Ken Kesey was born in 1935 and grew up in Oregon. His books include Sometimes a Great Notion, Kesey's Garage Sale, Demon Box, Sailor Song, and Last Go Round (with Ken Babbs). He passed away on November 10, 2001.
Kesey's new introduction to this anniversary edition could very well be the last thing he worked on before shuffling off this mortal coil in 2001. Additionally, 25 sketches he drew while working at a mental institution in the 1950s, the inspiration for the novel, are littered throughout. Critics are divided on the meaning of the book: Is it a tale of good vs. evil, sanity over insanity, or humankind trying to overcome repression amid chaos? Whichever, it is a great read. Copyright 2001 Cahners Business Information.

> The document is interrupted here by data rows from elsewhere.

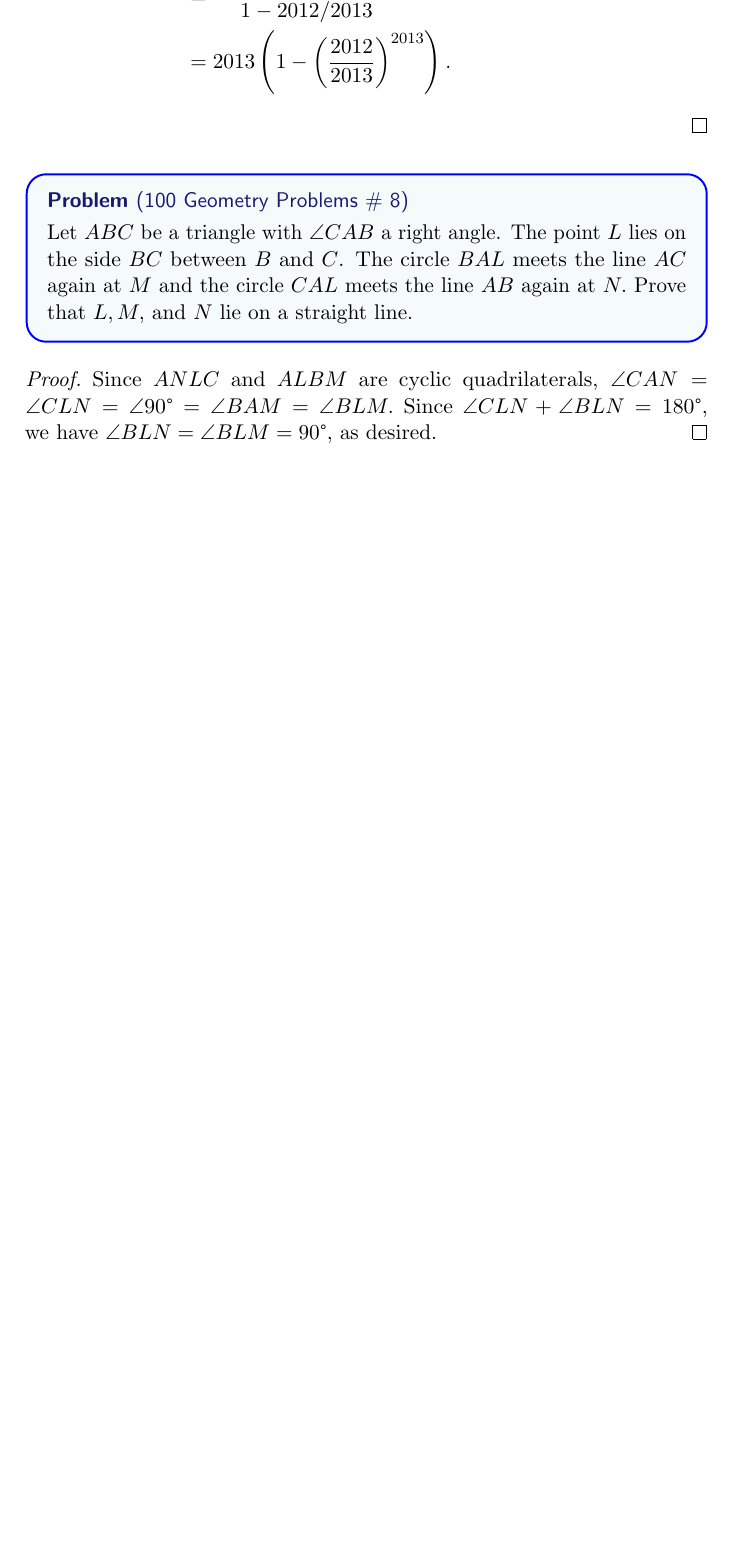
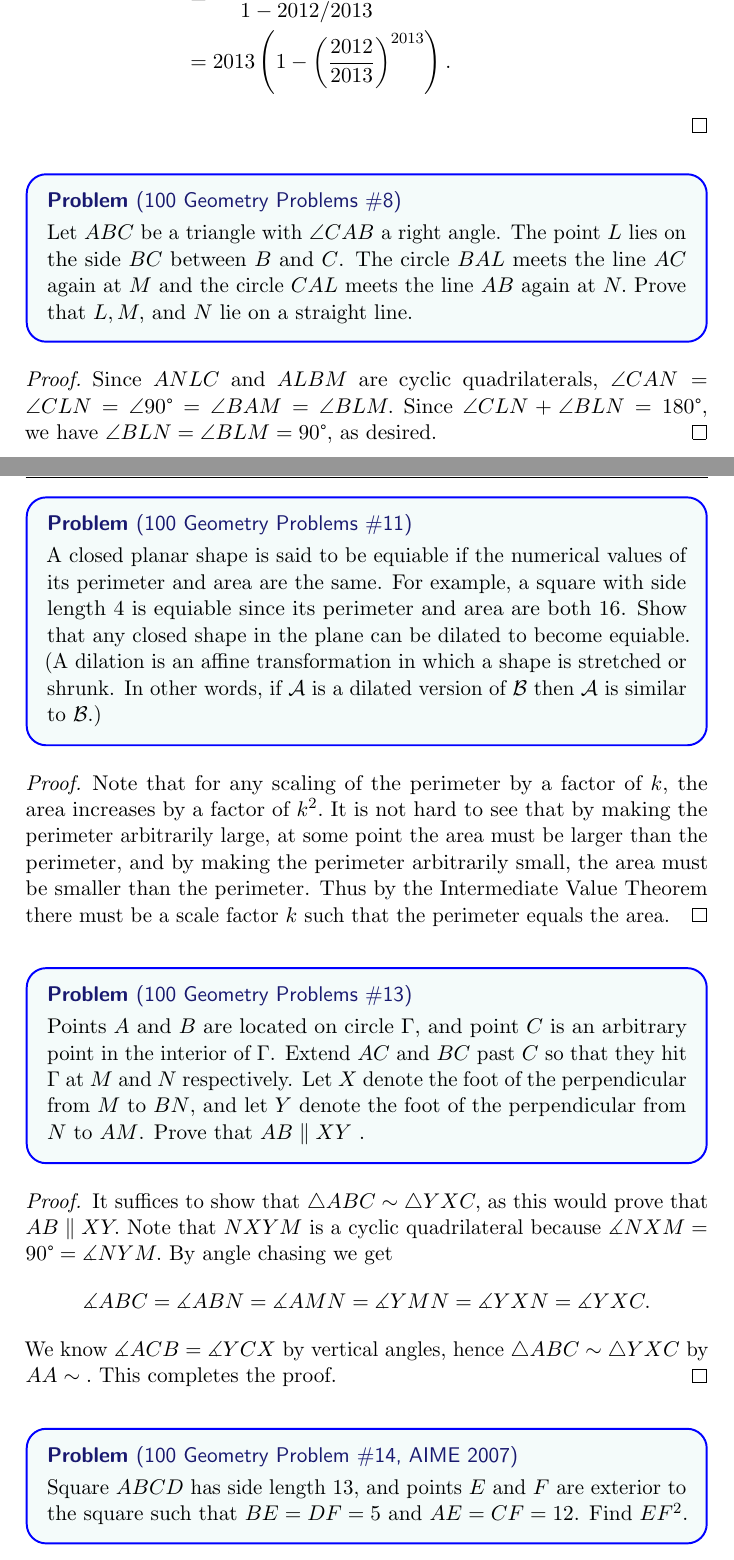
Before and after one commit to havesomepham/olympiad-mathematics, a LaTeX document (RANDOM/RANDOM.tex): part of page 2 of 2 before the commit and two parts of pages 2 and 3 of 4 after it, the two joined at a grey line, cut so that both start at the same text, the shorter picture padded with empty space. The pictures show the PDF file RANDOM/RANDOM.pdf that the author committed with the source.

Commit message:
Added some more geo problems

```diff
--- a/RANDOM/RANDOM.tex
+++ b/RANDOM/RANDOM.tex
@@ -54,10 +56,40 @@
   \end{align*}
 \end{soln}
 \begin{problem*}
-  [100 Geometry Problems \# 8]
+  [100 Geometry Problems \#8]
   Let $ABC$ be a triangle with $\angle CAB$ a right angle. The point $L$ lies on the side $BC$ between $B$ and $C$. The circle $BAL$ meets the line $AC$ again at $M$ and the circle $CAL$ meets the line $AB$ again at $N.$ Prove that $L, M,$ and $N$ lie on a straight line.
 \end{problem*}
 \begin{proof}
   Since $ANLC$ and $ALBM$ are cyclic quadrilaterals, $\angle CAN = \angle CLN = \angle 90\degree = \angle BAM = \angle BLM.$ Since $\angle CLN + \angle BLN = 180\degree,$ we have $\angle BLN = \angle BLM = 90\degree,$ as desired.
 \end{proof}
+\begin{problem*}
+  [100 Geometry Problems \#11]
+  A closed planar shape is said to be equiable if the numerical values of its perimeter and area are the same. For example, a square with side length 4 is equiable since its perimeter and area are both 16. Show that any closed shape in the plane can be dilated to become equiable. (A dilation is an affine transformation in which a shape is stretched or shrunk. In other words, if $\mathcal{A}$ is a dilated version of $\mathcal{B}$ then $\mathcal{A}$ is similar to $\mathcal{B}$.)
+\end{problem*}
+\begin{proof}
+  Note that for any scaling of the perimeter by a factor of $k$, the area increases by a factor of $k^2.$ It is not hard to see that by making the perimeter arbitrarily large, at some point the area must be larger than the perimeter, and by making the perimeter arbitrarily small, the area must be smaller than the perimeter. Thus by the Intermediate Value Theorem there must be a scale factor $k$ such that the perimeter equals the area.
+\end{proof}
+\begin{problem*}
+  [100 Geometry Problems \#13]
+  Points $A$ and $B$ are located on circle $\Gamma$, and point $C$ is an arbitrary point in the interior of $\Gamma$. Extend $AC$ and $BC$ past $C$ so that they hit $\Gamma$ at $M$ and $N$ respectively. Let $X$ denote the foot of the perpendicular from $M$ to $BN$, and let $Y$ denote the foot of the perpendicular from $N$ to $AM$. Prove that $AB \parallel XY$ .
+\end{problem*}
+\begin{proof}
+  It suffices to show that $\triangle ABC \sim \triangle YXC,$ as this would prove that $AB \parallel XY.$ Note that $NXYM$ is a cyclic quadrilateral because $\dang NXM = 90\degree = \dang NYM.$ By angle chasing we get
+  $$\dang ABC = \dang ABN = \dang AMN  = \dang YMN = \dang YXN = \dang YXC.$$
+  We know $\dang ACB = \dang YCX$ by vertical angles, hence $\triangle ABC \sim \triangle YXC$ by $AA\sim.$ This completes the proof.
+\end{proof}
+\begin{problem*}
+  [100 Geometry Problem \#14, AIME 2007]
+  Square $ABCD$ has side length 13, and points $E$ and $F$ are exterior to the square such that $BE = DF = 5$ and $AE = CF = 12$. Find $EF^2$.
+\end{problem*}
+\begin{soln}
+  Extend $BE$ and $CF$ to meet at $G$ and extend $AE$ and $DF$ to meet at $H.$ Note by symmetry, $FGHE$ is a square of sidelength $12+5=17.$ Thus $EF^2 = 17^2+17^2 = \fbox{578}.$
+\end{soln}
+\begin{problem*}
+  [100 Geometry Problems \#15]
+  Let $\Gamma$ be the circumcircle of $\triangle ABC,$ and let $D,E,F$ be the midpoints of arcs $AB,BC,CA,$ respectively. Prove that $DF\perp AE.$
+\end{problem*}
+\begin{proof}
+  Denote by $I$ the incenter of $\triangle ABC.$ By the Incenter-Excenter Lemma, $I$ lies on $AE.$ Also by the Lemma, $D$ and $F$ are the circumcenters of $(AIB)$ and $(AIC),$ respectively. The radical axis of these two circles is $AI,$ thus $AI \perp DF \Longrightarrow AE \perp DF.$
+\end{proof}
 \end{document}
```
Also changed, not shown: RANDOM/RANDOM.pdf, RANDOM/RANDOM.tex (2 more changed lines).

A work of genuine literary merit . . . What Mr. Kesey has done in
his unusual novel is to transform the plight of a ward of inmates
in a mental hospital into a glittering parable of good and
--The New York Times Book Review
[A] brilliant first novel . . . a strong, warm story about the
nature of human good and evil . . . Keysey has made his book a roar
of protest against middlebrow society's Rules and the invisible
Rulers who enforce them.
--Time The final triumph of these men at the cost of a terrifying sacrifice should send chills down any reader's back. . . . This novel's scenes have the liveliness of a motion picture.
--The Washington Post An outstanding book . . . [Kesey's] characters are original and real. . . . This is a tirade against the increasing controls over man and his mind, yet the author never gets on a soap box. Nor does he forget that there is a thin line between tragedy and comedy.